- Opening Delimiter -

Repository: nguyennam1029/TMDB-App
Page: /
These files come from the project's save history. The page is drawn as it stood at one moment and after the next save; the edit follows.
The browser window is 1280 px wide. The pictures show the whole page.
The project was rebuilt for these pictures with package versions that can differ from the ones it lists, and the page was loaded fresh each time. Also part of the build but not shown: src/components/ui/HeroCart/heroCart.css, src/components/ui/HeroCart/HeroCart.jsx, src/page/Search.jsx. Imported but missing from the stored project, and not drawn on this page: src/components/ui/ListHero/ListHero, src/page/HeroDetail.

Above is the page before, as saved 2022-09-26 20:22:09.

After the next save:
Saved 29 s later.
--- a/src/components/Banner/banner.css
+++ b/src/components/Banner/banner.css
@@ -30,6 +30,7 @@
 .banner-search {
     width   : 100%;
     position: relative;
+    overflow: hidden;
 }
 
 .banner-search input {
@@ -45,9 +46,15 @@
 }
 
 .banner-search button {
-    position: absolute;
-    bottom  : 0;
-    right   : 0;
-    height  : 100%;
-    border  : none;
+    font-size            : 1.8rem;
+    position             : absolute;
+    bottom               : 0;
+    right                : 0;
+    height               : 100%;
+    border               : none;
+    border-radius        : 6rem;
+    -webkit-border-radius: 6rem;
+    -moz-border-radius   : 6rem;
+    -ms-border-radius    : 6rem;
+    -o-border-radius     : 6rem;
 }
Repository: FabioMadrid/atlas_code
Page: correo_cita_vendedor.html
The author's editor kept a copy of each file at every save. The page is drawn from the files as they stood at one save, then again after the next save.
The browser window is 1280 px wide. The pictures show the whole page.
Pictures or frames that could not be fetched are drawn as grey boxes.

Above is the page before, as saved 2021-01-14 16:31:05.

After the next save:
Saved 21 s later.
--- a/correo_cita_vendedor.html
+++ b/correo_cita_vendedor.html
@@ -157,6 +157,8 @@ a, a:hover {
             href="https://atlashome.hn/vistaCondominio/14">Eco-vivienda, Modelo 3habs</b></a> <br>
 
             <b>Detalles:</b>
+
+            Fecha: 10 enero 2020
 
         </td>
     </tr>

- Closing Delimiter -

▸ **YOUR TASK**: Where does the string "Above" occur in the material? Copy every line where it does.

▸ **ANSWER SPACE**:
Above is the page before, as saved 2022-09-26 20:22:09.
Above is the page before, as saved 2021-01-14 16:31:05.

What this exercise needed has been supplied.